§ **INSTRUCTIONS TO FOLLOW**:
Go through the data below. List every line that holds the word "glossary".

[Web interface edit records]

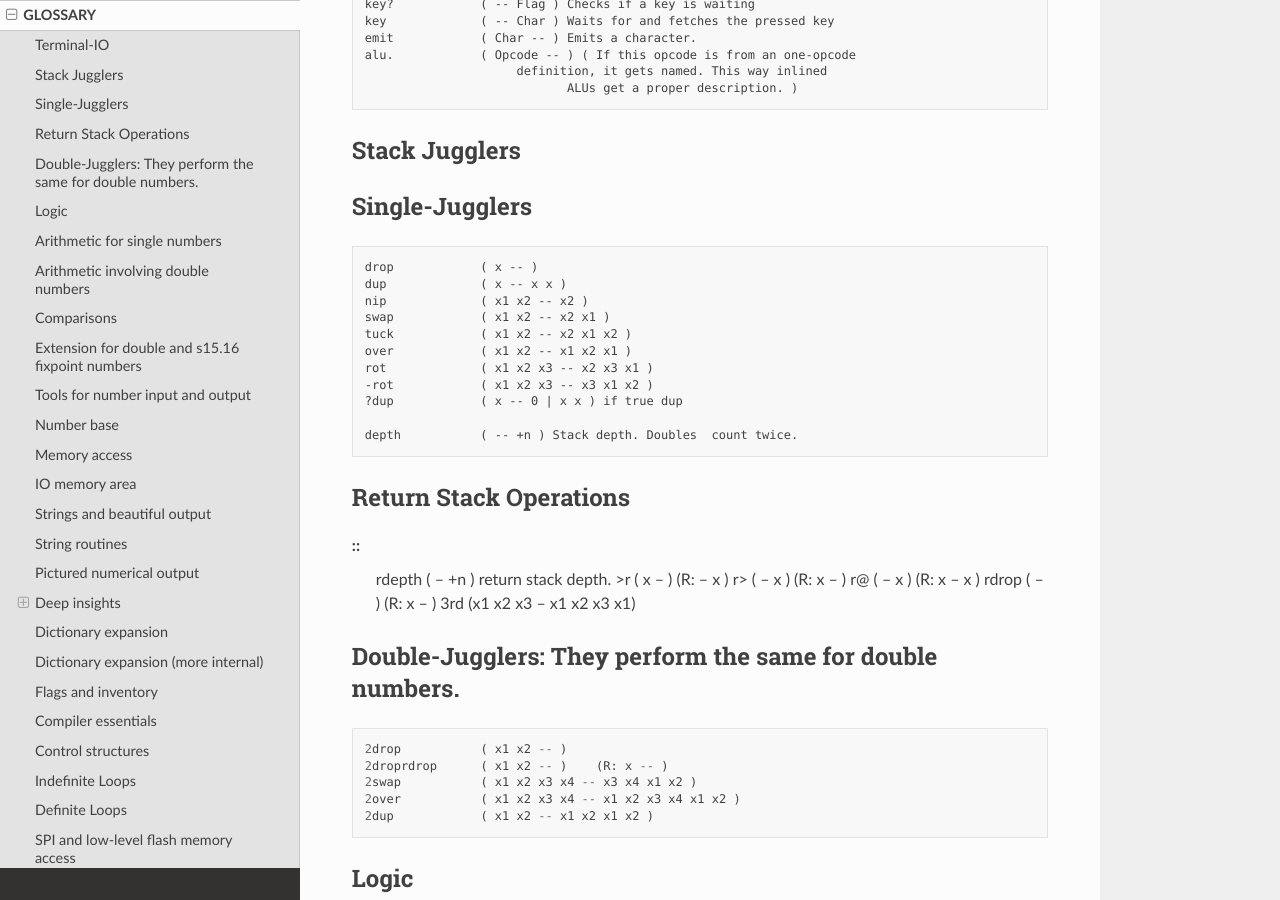
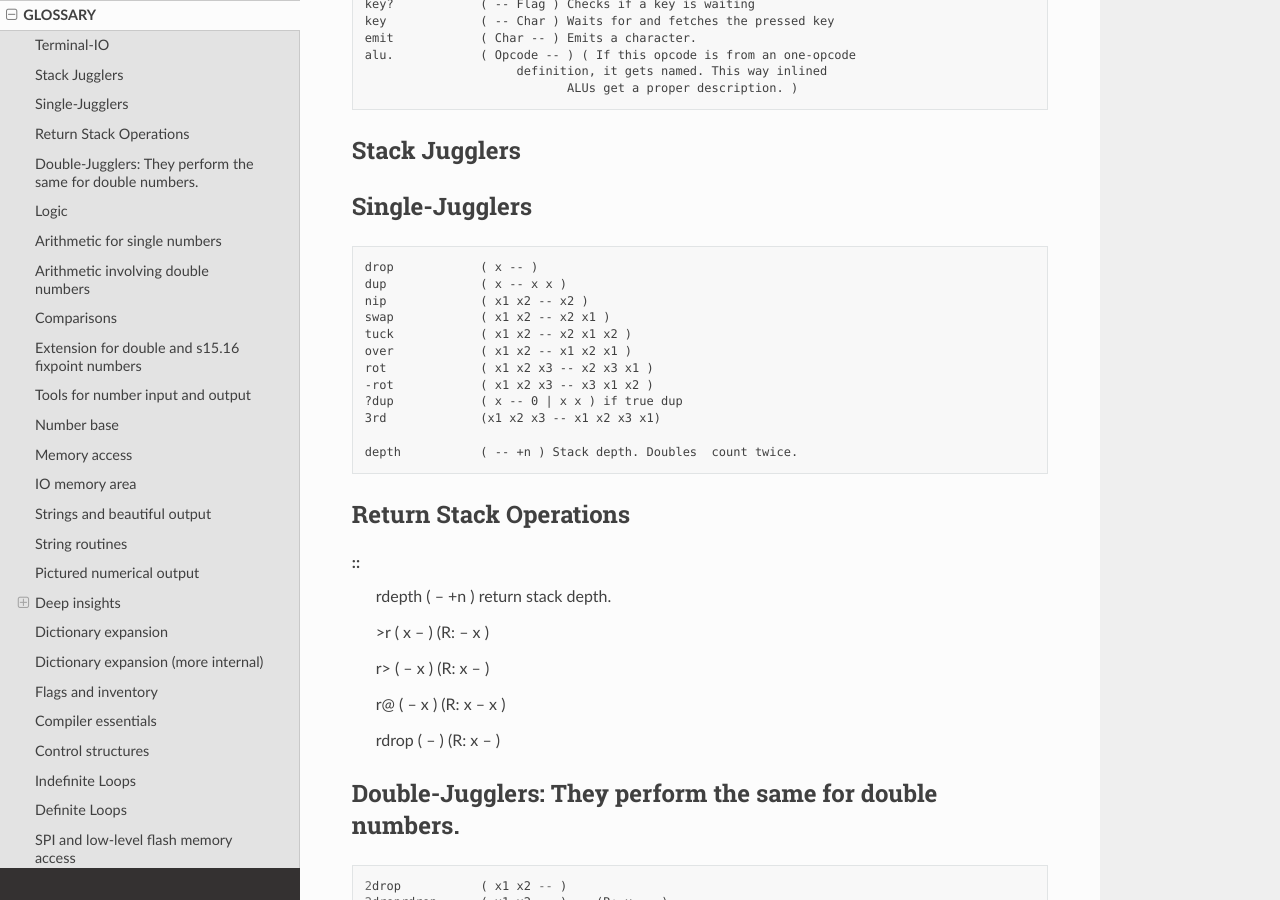
Before and after one commit to PythonLinks/Mecrisp-Ice, a Sphinx documentation site: the page built from docs/source/glossary.rst, in a window 1280 px wide and 900 px high, scrolled down 743 px. Built offline with Sphinx 7.4.7 and the Read the Docs theme 2.0.0, drawn with Linux system fonts in a browser that asks for light colours; some of the changed lines change nothing that is shown.

Commit message:
Fixed return stack jugglers

```diff
--- a/docs/source/glossary.rst
+++ b/docs/source/glossary.rst
@@ -61,6 +61,7 @@ Single-Jugglers
         rot             ( x1 x2 x3 -- x2 x3 x1 )
         -rot            ( x1 x2 x3 -- x3 x1 x2 )
         ?dup            ( x -- 0 | x x ) if true dup
+        3rd             (x1 x2 x3 -- x1 x2 x3 x1)
 
         depth           ( -- +n ) Stack depth. Doubles  count twice.
 
@@ -69,11 +70,14 @@ Return Stack Operations
 
 ::
         rdepth          ( -- +n ) return stack depth.
+
         >r              ( x -- ) (R: -- x )
+
         r>              ( -- x ) (R: x -- )
+
         r@              ( -- x ) (R: x -- x )
+
         rdrop           (  --  ) (R: x -- )
-        3rd             (x1 x2 x3 -- x1 x2 x3 x1)
 
 Double-Jugglers:        They perform the same for double numbers.
 -----------------------------------------------------------------
```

§ **SOLVED EXERCISE**:
Before and after one commit to PythonLinks/Mecrisp-Ice, a Sphinx documentation site: the page built from docs/source/glossary.rst, in a window 1280 px wide and 900 px high, scrolled down 743 px. Built offline with Sphinx 7.4.7 and the Read the Docs theme 2.0.0, drawn with Linux system fonts in a browser that asks for light colours; some of the changed lines change nothing that is shown.
--- a/docs/source/glossary.rst
+++ b/docs/source/glossary.rst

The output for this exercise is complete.